*** Material to process Section Begins ***

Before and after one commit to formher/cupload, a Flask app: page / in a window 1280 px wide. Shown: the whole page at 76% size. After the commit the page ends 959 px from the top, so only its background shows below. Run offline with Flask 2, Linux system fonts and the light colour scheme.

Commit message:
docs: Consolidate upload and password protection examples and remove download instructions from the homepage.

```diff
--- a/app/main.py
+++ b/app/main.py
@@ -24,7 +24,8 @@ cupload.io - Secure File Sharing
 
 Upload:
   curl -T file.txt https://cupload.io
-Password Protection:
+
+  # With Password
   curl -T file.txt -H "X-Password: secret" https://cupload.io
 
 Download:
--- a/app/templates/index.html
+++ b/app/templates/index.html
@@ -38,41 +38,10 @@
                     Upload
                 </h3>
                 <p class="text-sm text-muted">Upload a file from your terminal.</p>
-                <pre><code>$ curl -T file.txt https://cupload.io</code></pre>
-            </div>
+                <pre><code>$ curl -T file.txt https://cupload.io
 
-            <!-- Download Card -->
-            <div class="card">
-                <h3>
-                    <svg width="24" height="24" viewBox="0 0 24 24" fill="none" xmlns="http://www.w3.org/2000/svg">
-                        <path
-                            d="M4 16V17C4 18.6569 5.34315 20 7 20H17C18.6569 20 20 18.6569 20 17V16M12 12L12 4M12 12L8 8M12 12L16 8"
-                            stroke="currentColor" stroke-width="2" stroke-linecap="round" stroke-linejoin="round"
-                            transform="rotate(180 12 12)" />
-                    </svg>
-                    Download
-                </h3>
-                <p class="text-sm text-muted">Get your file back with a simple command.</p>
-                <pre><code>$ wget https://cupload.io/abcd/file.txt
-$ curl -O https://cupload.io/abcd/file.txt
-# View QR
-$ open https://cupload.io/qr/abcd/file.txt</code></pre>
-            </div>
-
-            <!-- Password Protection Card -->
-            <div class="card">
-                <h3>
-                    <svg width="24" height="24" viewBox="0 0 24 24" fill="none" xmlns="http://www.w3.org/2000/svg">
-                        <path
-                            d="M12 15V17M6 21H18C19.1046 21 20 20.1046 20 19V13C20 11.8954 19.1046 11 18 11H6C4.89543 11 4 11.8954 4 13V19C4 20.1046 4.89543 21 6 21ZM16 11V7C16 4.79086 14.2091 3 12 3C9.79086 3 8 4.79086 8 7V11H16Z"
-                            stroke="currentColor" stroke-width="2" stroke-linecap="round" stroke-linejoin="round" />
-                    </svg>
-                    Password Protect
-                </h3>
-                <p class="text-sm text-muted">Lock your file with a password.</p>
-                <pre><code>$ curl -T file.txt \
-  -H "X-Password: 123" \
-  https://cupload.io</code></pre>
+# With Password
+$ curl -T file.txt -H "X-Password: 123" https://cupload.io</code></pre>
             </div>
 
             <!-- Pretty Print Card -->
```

*** Material to process Section Ends ***
*** Material to process Section Begins ***

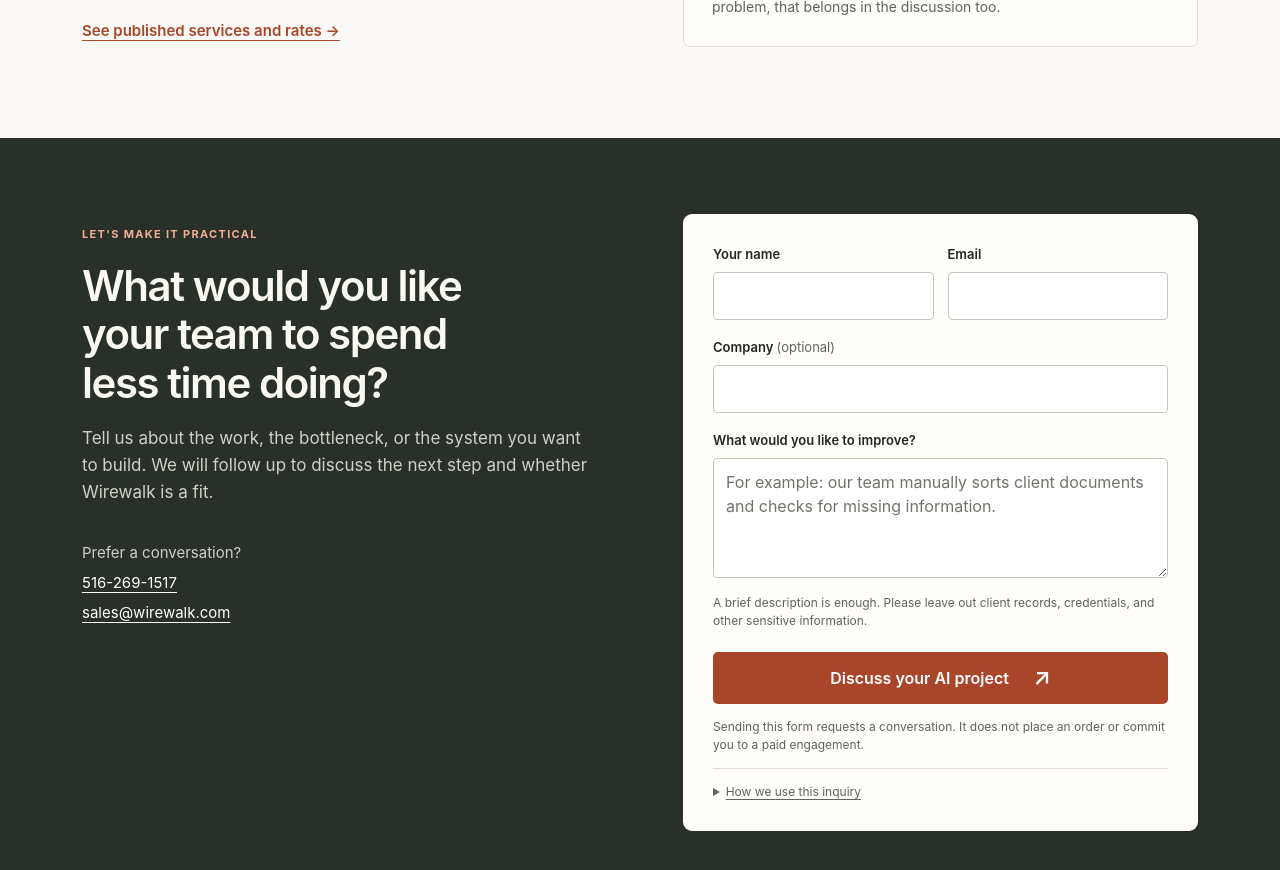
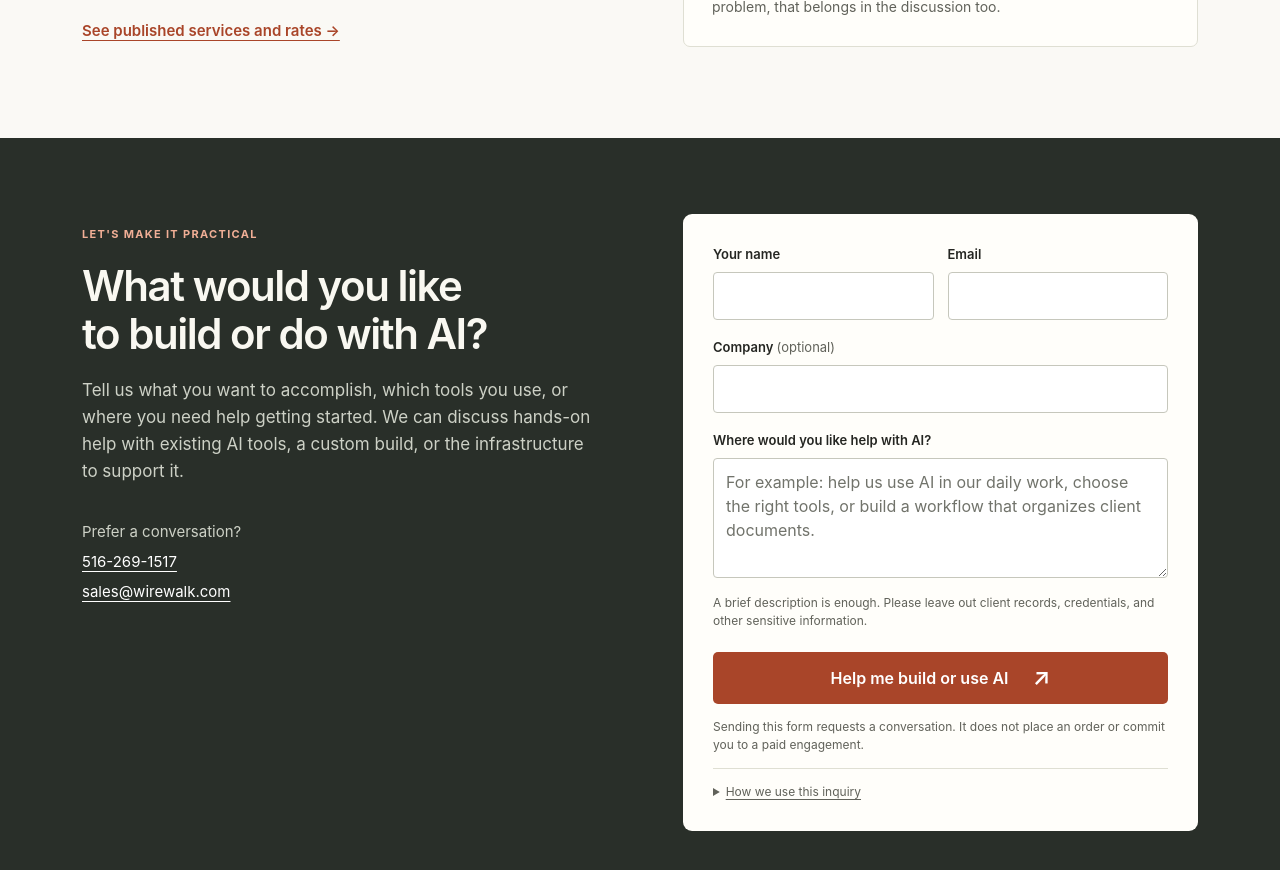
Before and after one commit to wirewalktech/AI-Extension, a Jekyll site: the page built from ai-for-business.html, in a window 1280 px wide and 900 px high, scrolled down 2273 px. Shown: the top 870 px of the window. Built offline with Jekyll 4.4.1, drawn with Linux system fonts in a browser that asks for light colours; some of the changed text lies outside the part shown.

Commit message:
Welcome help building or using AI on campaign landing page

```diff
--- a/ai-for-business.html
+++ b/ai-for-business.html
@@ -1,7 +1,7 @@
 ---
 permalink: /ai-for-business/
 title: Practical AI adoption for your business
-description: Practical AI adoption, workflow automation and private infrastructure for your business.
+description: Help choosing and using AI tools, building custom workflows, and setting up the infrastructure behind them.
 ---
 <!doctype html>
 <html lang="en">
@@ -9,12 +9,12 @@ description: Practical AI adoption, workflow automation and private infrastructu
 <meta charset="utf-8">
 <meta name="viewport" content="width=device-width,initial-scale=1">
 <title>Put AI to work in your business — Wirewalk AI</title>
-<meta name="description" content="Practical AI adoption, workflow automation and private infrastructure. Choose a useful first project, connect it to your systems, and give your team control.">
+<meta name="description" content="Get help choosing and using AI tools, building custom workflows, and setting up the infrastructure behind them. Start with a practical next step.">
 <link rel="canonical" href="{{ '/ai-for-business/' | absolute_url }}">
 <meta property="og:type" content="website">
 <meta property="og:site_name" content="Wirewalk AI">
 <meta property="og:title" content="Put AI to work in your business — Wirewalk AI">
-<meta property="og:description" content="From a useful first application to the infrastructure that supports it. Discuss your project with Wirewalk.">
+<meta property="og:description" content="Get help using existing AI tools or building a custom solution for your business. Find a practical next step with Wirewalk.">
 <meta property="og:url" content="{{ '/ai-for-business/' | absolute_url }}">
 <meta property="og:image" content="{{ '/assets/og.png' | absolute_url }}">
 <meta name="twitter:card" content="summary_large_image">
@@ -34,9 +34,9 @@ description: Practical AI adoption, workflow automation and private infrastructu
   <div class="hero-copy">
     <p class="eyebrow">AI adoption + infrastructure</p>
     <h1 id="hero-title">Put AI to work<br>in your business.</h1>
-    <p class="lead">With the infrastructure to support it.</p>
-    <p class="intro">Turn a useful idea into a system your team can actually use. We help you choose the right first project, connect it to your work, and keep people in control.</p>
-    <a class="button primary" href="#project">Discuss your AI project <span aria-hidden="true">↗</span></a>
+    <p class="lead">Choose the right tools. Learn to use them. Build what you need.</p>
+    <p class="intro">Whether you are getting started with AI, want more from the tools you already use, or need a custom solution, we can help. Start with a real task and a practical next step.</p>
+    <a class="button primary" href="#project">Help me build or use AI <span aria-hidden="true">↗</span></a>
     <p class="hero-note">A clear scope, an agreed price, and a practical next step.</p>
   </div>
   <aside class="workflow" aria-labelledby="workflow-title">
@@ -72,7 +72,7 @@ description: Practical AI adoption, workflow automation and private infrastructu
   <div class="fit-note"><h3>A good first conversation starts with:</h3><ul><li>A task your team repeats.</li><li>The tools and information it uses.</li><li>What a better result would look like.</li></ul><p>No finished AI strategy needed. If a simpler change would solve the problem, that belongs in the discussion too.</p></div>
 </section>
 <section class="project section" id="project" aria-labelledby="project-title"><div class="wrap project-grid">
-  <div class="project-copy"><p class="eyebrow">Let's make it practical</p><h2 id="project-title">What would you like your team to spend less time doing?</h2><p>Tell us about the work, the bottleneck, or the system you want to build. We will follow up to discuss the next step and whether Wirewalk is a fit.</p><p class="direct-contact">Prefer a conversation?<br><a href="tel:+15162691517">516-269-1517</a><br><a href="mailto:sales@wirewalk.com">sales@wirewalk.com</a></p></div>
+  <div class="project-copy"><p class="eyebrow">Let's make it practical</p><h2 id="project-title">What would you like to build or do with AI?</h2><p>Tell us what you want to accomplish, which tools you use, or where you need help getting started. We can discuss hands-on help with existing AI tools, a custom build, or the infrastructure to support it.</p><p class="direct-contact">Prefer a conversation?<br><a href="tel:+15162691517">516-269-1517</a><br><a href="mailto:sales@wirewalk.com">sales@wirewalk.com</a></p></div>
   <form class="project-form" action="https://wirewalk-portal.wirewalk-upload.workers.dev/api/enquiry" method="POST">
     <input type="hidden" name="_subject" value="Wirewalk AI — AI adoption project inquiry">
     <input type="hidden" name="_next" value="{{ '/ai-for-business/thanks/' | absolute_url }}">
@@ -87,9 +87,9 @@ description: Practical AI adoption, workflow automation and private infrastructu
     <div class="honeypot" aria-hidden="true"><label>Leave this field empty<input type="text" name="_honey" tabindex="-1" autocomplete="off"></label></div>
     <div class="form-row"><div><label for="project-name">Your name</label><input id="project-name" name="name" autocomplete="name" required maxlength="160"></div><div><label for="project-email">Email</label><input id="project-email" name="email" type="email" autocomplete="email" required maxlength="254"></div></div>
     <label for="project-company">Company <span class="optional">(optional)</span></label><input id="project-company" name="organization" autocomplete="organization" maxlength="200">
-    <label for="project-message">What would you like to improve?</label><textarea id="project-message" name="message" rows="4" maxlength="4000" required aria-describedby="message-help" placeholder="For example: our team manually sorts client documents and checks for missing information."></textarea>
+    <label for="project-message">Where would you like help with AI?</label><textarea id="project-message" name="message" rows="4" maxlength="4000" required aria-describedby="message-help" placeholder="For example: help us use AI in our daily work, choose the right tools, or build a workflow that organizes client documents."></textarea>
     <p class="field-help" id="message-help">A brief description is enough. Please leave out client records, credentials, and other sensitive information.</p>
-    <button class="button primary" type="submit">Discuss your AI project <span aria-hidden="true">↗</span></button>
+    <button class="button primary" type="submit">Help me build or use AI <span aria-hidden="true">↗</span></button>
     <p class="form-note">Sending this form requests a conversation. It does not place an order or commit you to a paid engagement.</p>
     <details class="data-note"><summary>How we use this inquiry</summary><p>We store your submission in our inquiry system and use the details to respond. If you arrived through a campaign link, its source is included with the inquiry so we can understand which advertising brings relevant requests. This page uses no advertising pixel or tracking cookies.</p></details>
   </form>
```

*** Material to process Section Ends ***

# What is expected
Each line of the data that contains "currentColor" belongs in the answer.

# Response
-                            stroke="currentColor" stroke-width="2" stroke-linecap="round" stroke-linejoin="round"
-                            stroke="currentColor" stroke-width="2" stroke-linecap="round" stroke-linejoin="round" />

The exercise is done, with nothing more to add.